The toddler, Xiao Feng , from Huaxi, was admitted to hospital with an abnormally large stomach and severe breathing difficulties. Various medical tests including X-Rays and MRI scans showed that Feng's parasitic twin was growing inside his stomach. The boy had absorbed his twin pair in utero.
Feng underwent an emergency operation where surgeons successfully removed the foetus from his stomach. Chinese media reported that the foetus was a boy and measured 20 cm in width and had spine and limbs with fingers and toes. Inquisitr reported that the foetus occupied nearly 2/3rds of the boy's stomach.
Parasitic twin, also known as craniopagus parasiticus, are formed the same way as conjoined twins during the early stages of pregnancy. Conjoined twins are formed when a woman releases a single egg that fails to separate completely after fertilisation. Though the embryo starts splitting into two, the process stops in the middle and the partial separation results in conjoined twins. However, in parasitic twins, only one twin develops fully. The partially developed twin is known as parasitic as it depends on the dominant twin or autosite twin to survive.

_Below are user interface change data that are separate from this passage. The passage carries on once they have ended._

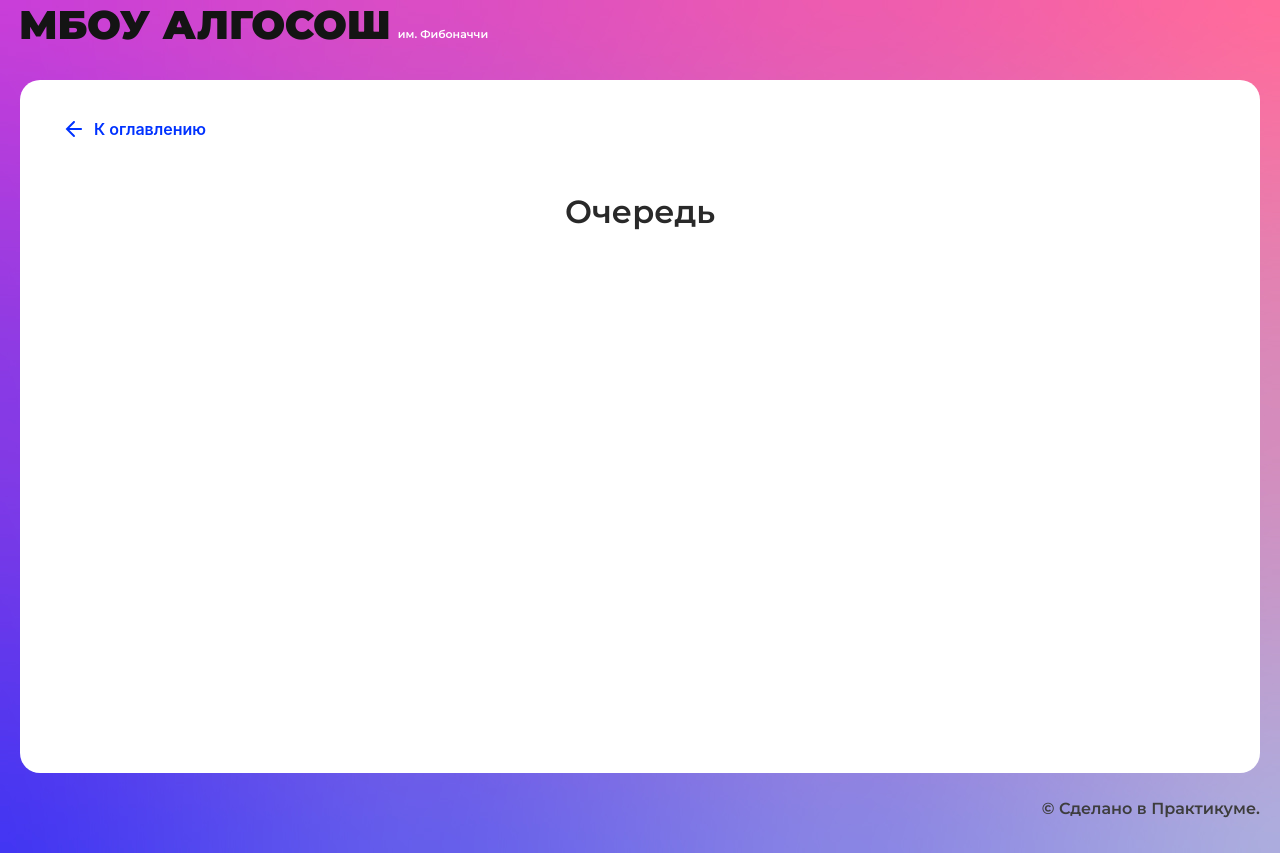
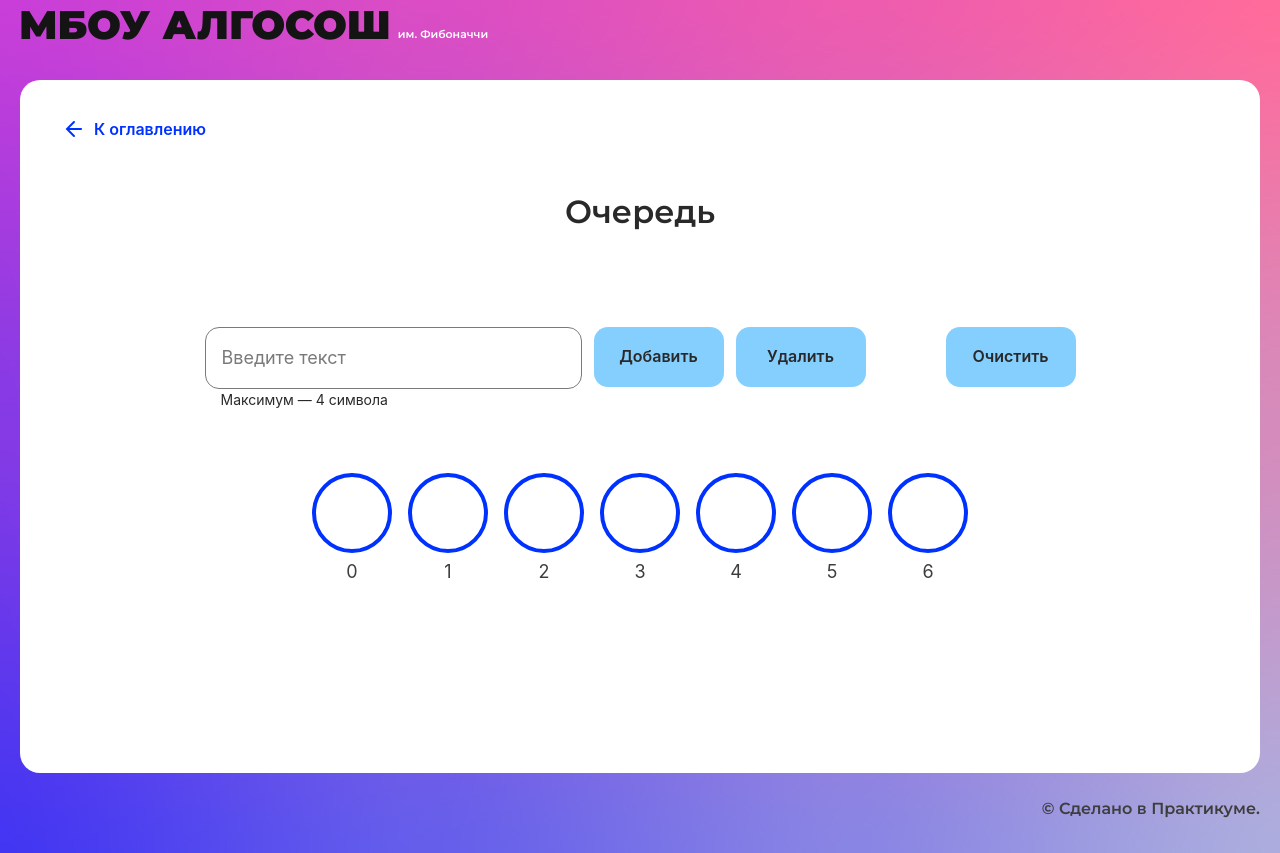
Before and after one commit to Annebula77/algososh-yandex-praktikum, a React (Create React App) app: page /queue in a window 1280 px wide. Built offline with nearby package versions, Linux system fonts and the light colour scheme.

Commit message:
queue completed

```diff
--- a/src/components/queue-page/queue-page.tsx
+++ b/src/components/queue-page/queue-page.tsx
@@ -1,9 +1,102 @@
-import React from "react";
+import React, { useState, useCallback } from "react";
 import { SolutionLayout } from "../ui/solution-layout/solution-layout";
+import styles from './queue.module.css';
+import { Input } from "../ui/input/input";
+import { Button } from "../ui/button/button";
+import { Circle } from "../ui/circle/circle";
+import { ElementStates, StackArr } from "../../types/element-states";
+import { SHORT_DELAY_IN_MS } from "../../constants/delays";
 
 export const QueuePage: React.FC = () => {
+  const emptyElement: StackArr = { value: null, type: ElementStates.Default };
+  const [queueArray, setQueueArray] = useState<StackArr[]>(new Array(7).fill(emptyElement));
+  const [symbol, setSymbol] = useState<string | null>(null);
+  const [isLoading, setIsLoading] = useState(false);
+
+  const handleInputChange = useCallback((e: React.ChangeEvent<HTMLInputElement>) => {
+    setSymbol(e.target.value);
+  }, []);
+
+  const handleAdd = useCallback(() => {
+    const lastFilledIndex = queueArray.reduce((maxIndex, item, i) => item.value !== null ? i : maxIndex, -1);
+    if (symbol !== '' && symbol !== null && lastFilledIndex < queueArray.length - 1) {
+      setIsLoading(true);
+      setTimeout(() => {
+        setQueueArray(prevState => {
+          let newState = [...prevState];
+          newState[lastFilledIndex + 1] = { value: symbol, type: ElementStates.Changing };
+          return newState;
+        });
+        setSymbol(null);
+        setIsLoading(false);
+        setTimeout(() => {
+          setQueueArray(prevState => {
+            let newState = [...prevState];
+            newState[lastFilledIndex + 1].type = ElementStates.Default;
+            return newState;
+          });
+        }, SHORT_DELAY_IN_MS);
+      }, SHORT_DELAY_IN_MS);
+    }
+  }, [symbol, queueArray]);
+
+  const handleDelete = useCallback(() => {
+    const firstFilledIndex = queueArray.findIndex(item => item.value !== null);
+    if (firstFilledIndex !== -1) {
+      setIsLoading(true);
+      setQueueArray(prevState => {
+        let newState = [...prevState];
+        newState[firstFilledIndex] = { ...newState[firstFilledIndex], type: ElementStates.Changing };
+        return newState;
+      });
+      setTimeout(() => {
+        setQueueArray(prevState => {
+          let newState = [...prevState];
+          newState[firstFilledIndex] = emptyElement;
+          return newState;
+        });
+        setIsLoading(false);
+      }, SHORT_DELAY_IN_MS);
+    }
+  }, [queueArray]);
+
+
+  const handleClear = useCallback(() => {
+    setIsLoading(true);
+    setQueueArray(new Array(7).fill(emptyElement));
+    setIsLoading(false);
+  }, []);
   return (
     <SolutionLayout title="Очередь">
+      <div className={styles.content}>
+        <div className={styles.input}>
+          <Input
+            extraClass={styles.input__extra}
+            maxLength={4}
+            onChange={handleInputChange}
+            value={symbol || ''}
+            disabled={isLoading}
+          />
+          <p className={styles.text}>Максимум — 4 символа</p>
+        </div>
+        <div className={styles.boxes}>
+          <Button text="Добавить" onClick={handleAdd} disabled={isLoading} />
+          <Button text="Удалить" onClick={handleDelete} disabled={isLoading} />
+        </div>
+        <Button text="Очистить" onClick={handleClear} disabled={isLoading} />
+      </div>
+      <div className={styles.circle__container}>
+        {queueArray.map((item, index) =>
+          <Circle
+            key={index}
+            letter={item.value?.toString() || ''}
+            index={index}
+            head={index === queueArray.findIndex(item => item.value !== null) ? 'head' : null}
+            tail={index === queueArray.reduce((maxIndex, item, i) => item.value !== null ? i : maxIndex, -1) ? 'tail' : null}
+            state={item.type}
+          />
+        )}
+      </div>
 
     </SolutionLayout>
   );
--- /dev/null
+++ b/src/components/queue-page/queue.module.css
@@ -0,0 +1,57 @@
+.content {
+  width: 100%;
+  display: flex;
+  justify-content: center;
+  flex-direction: row;
+  box-sizing: border-box;
+  padding: 48px 0 0;
+  margin: 0 auto;
+}
+
+.input {
+  display: flex;
+  box-sizing: border-box;
+  flex-direction: column;
+  align-items: flex-start;
+  margin: 0 12px 0 0;
+  padding: 0;
+
+}
+
+.input__extra {
+  box-sizing: border-box;
+  min-width: 377px;
+  max-height: 86px;
+  margin: 0;
+  padding: 0;
+
+}
+
+.boxes {
+  display: flex;
+  flex-direction: row;
+  box-sizing: border-box;
+  gap: 12px;
+  margin: 0 80px 0 0;
+  padding: 0;
+}
+
+.text {
+  font-weight: 400;
+  font-size: 14px;
+  line-height: 1.57;
+  margin-left: 16px;
+  margin-bottom: 0;
+  margin-top: 0;
+  padding: 0;
+}
+
+.circle__container {
+  display: flex;
+  box-sizing: border-box;
+  width: 100%;
+  flex-direction: row;
+  justify-content: center;
+  gap: 16px;
+  margin-top: 62px;
+}
```
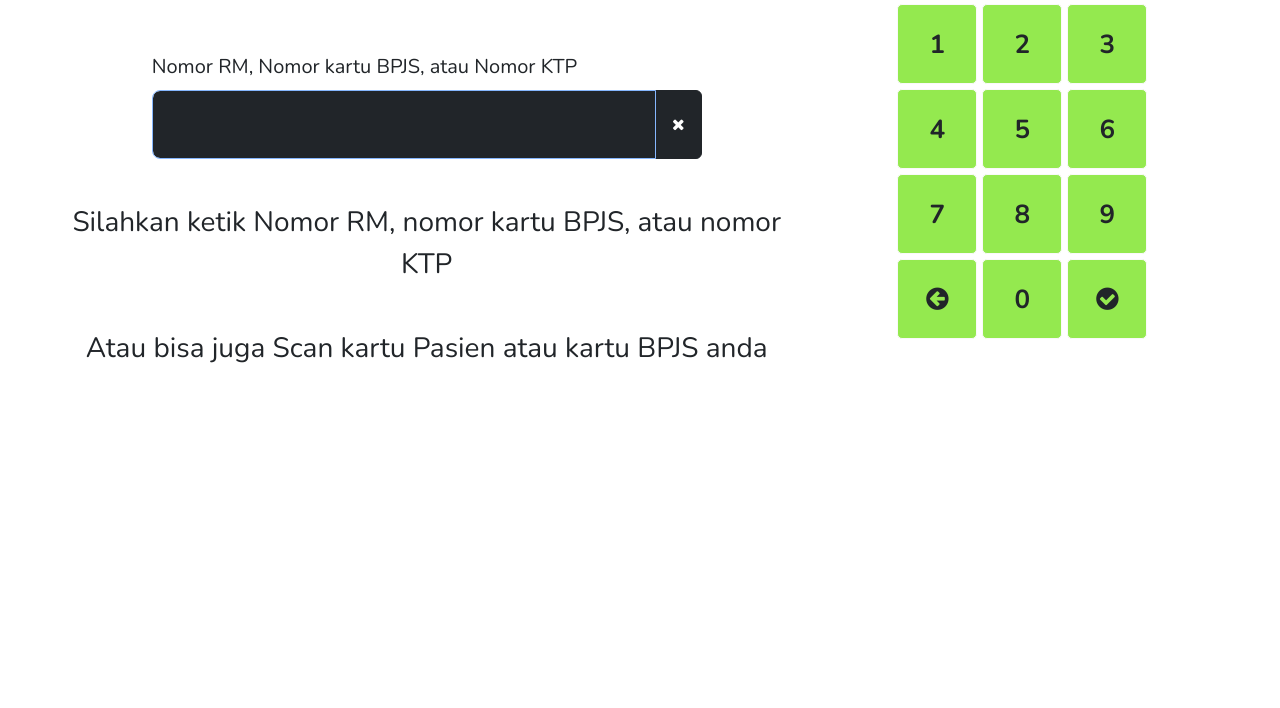
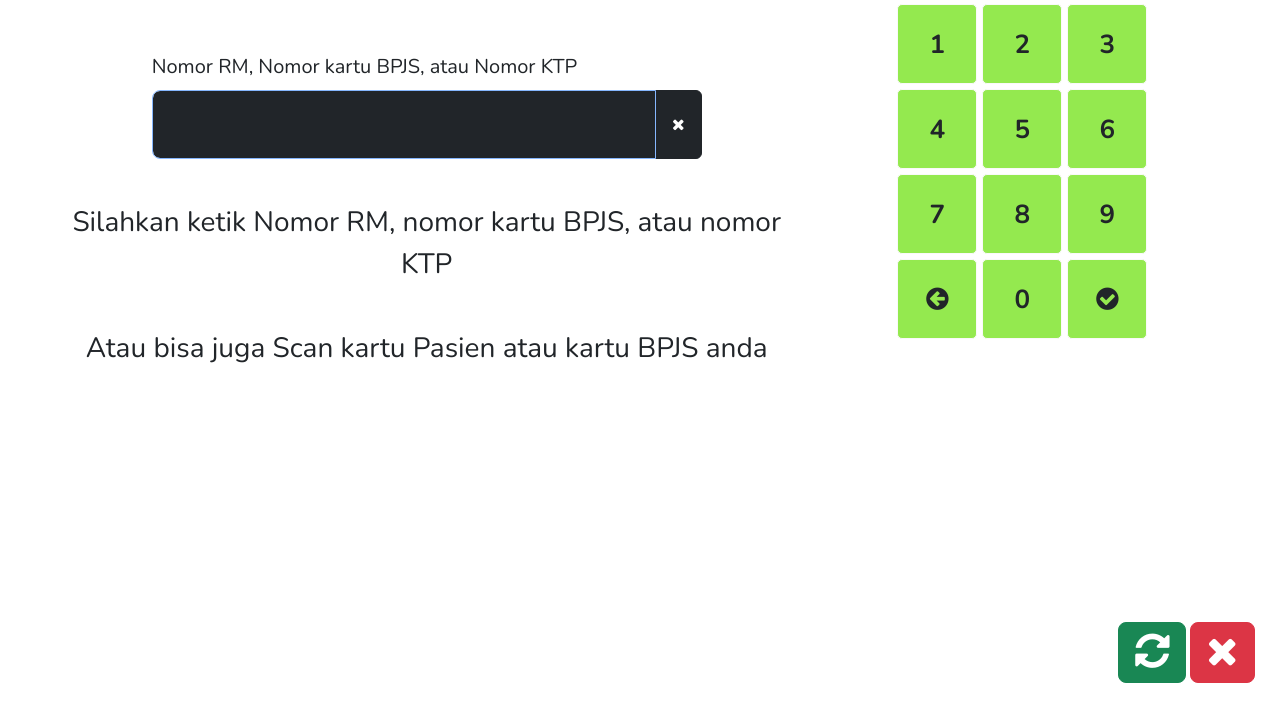
Before and after one commit to iwan0210/APM-Karomah, an Electron app: page app/APM.html in a window 1280 px wide. Shown: the part 92-800 px from the top of the page. Drawn offline with nearby package versions, Linux system fonts and the light colour scheme.

Commit message:
float button

```diff
--- a/app/APM.html
+++ b/app/APM.html
@@ -127,6 +127,10 @@
                 </div>
             </div>
         </div>
+        <div class="float-button">
+			<button type="button" class="btn btn-success btn-lg mr-2" onclick="location.reload();"><i class="fa fa-refresh fa-2x" aria-hidden="true"></i></button>
+			<button type="button" class="btn btn-danger btn-lg" onclick="window.location = 'index.html';"><i class="fa fa-times fa-2x" aria-hidden="true"></i></button>
+		</div>
         <script src="assets/js/bootstrap.bundle.min.js"></script>
         <script src="assets/js/sweetalert2.all.min.js"></script>
         <script src="assets/js/renderer.js"></script>
```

Parasitic twins have been part of medical history for a long time. Rudy Santos (69), popularly known as Octoman from Philippines, is the oldest person in the world to live with an extra pair of arms and legs attached to his pelvis and abdomen. His parasitic twin legs also contain nipples, an undeveloped head with ear and hair. Another case of parasitic twin occurred in 2004 in Cairo. Manar Maged, a baby girl, was born with her parasitic twin attached to her head. Both twins, however, didn't survive the surgery conducted to separate them.
Here is a video showing the 'pregnant' Chinese boy: